You may be asked to measure your pet’s temperature when you call your vet and ask for help. This model has good reviews and is recommended by many. AVMA suggests that you have to measure the dog's temperature rectally for the best result. Measurements taken orally are not considered reliable. As unpleasant as it may sound, rectal measurements have been tested and recognized by the scientific community as most accurate. Non-contact thermometers have been proven to not work properly, please check this study. The normal body temperature of dogs is 101.5 Fahrenheit (38,36 Celcius). Don’t be surprised if your dog has a temperature that is plus or minus 1 degree.

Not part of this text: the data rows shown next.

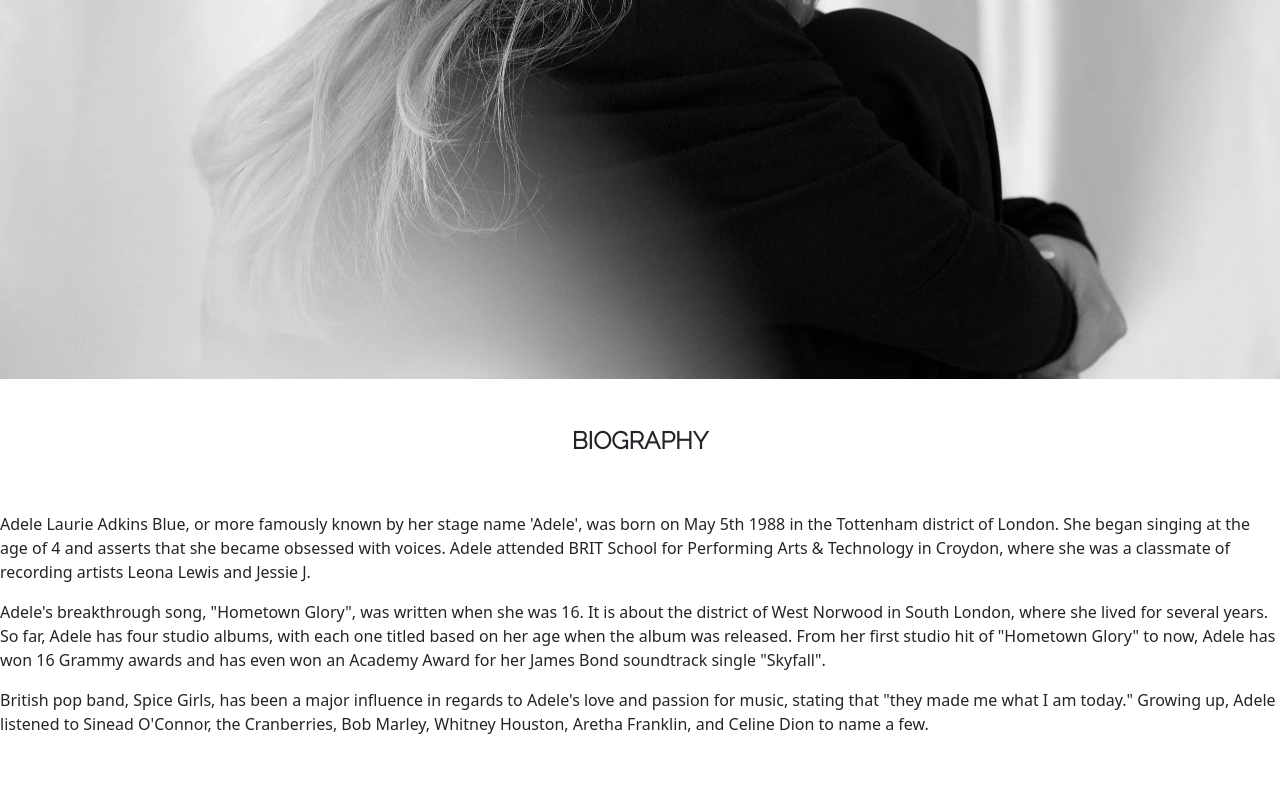
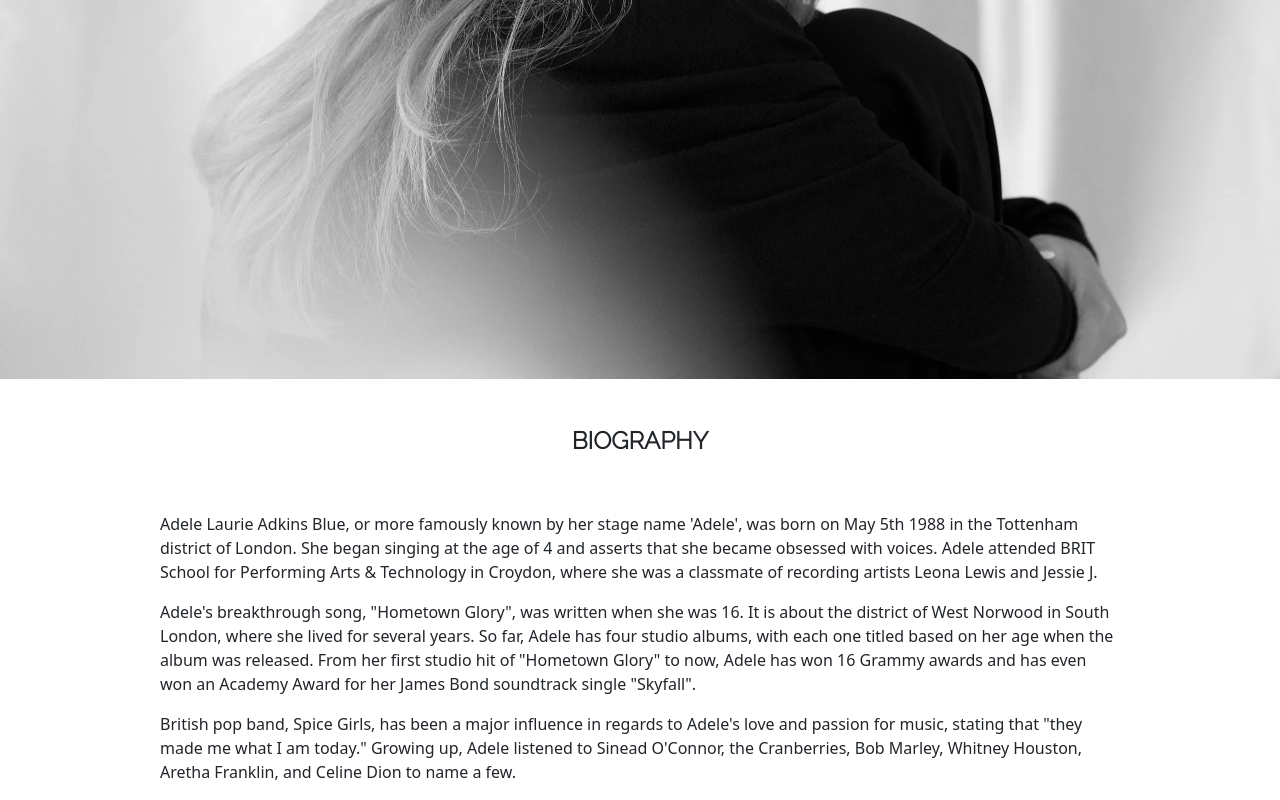
Before and after one commit to Raiza-D/all-about-adele, a React (Create React App) app: page / in a window 1280 px wide. Shown: the part 421-1221 px from the top of the page. Before the commit the page ends 1173 px from the top, so only its background shows below. Built offline with nearby package versions, Linux system fonts and the light colour scheme; a web font is replaced by a local one.

Commit message:
Add bio-container class to main div element.

```diff
--- a/src/components/Bio.jsx
+++ b/src/components/Bio.jsx
@@ -3,7 +3,7 @@ import "../styles/Bio.css";
 
 export default function Bio() {
   return (
-    <div>
+    <div className="bio-container">
       <h6 className="bio-title pt-5 pb-5">BIOGRAPHY</h6>
       <p>
         Adele Laurie Adkins Blue, or more famously known by her stage name
```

Any greater differences should be considered a reason to call a veterinarian as soon as possible.

Optional Items

Medicine Pillbox

If your dog has any chronic health problems that have to be treated with pills regularly then you need to have a water-resistant pillbox to store the medication. You are welcome to check this product page so you know what to look for.


If you are setting up a backpack with first aid supplies we recommend you add a soft blanket that can be used to wrap your pet and make him/her feel safer. The blanket can also help in case your dog has been exposed to extreme cold weather. The blanket can be used as a makeshift stretcher for your pet in case he/she can not walk on their own.

Foldable Stretcher

Alternatively, you can buy a dedicated stretcher for emergencies. A product like this is worth your consideration but it is rather expensive. If you are looking for a more affordable option please check out this product.

Paw Balm

You may also want to add paw balm for your pet’s paws which can help reduce dryness and irritation on the paws of your four-legged companion. A product like this can help a lot for your buddy to feel comfortable. Do not use moisturizer for humans on your pet. This will often make the paws vulnerable to injury.

Saline Eye Solution And Artificial Tear Gel

These remedies can help dogs with eye problems feel more comfortable and stay healthy. The Saline Eye Solution is used to relieve pink eye, allergy symptoms, and infections. It helps prevent abrasions, irritations, and conjunctivitis. Please take a look at this eye wash for dogs and cats which has positive reviews from pet owners. The Artificial Tear Gel can help dogs and cats who are prone to dry eye syndrome stay healthy and avoid abrasions of the eye. Unlike ordinary eye drops tear gel does not evaporate. You can check this product page for more details. Please talk to your veterinarian about the best eye care for your canine and cat.

A QR Code

If your pet has an emergency and you have your phone with you with a good phone service it is possible to access guidance on how to do first aid quickly. You can do that by scanning a QR code and opening the PDSA website we mentioned earlier. The website has guidance on how to move an injured pet and lessons on how to respond to seizures, road accidents, hypothermia, electric shocks, and heatstroke. You can easily make the URL for the online resource into a QR code using a service like this one. You can download the produced image that features the QR code and put that on the card that has your veterinarian's contact information.

Hopefully, now you know what you should include in your Dog First Aid Kit and you are better prepared to handle emergencies involving your pet. If you are not sure which product should be included in your first aid kit, please talk to your veterinarian before you make any purchases. Stay safe and do not forget your first aid kit on your outings.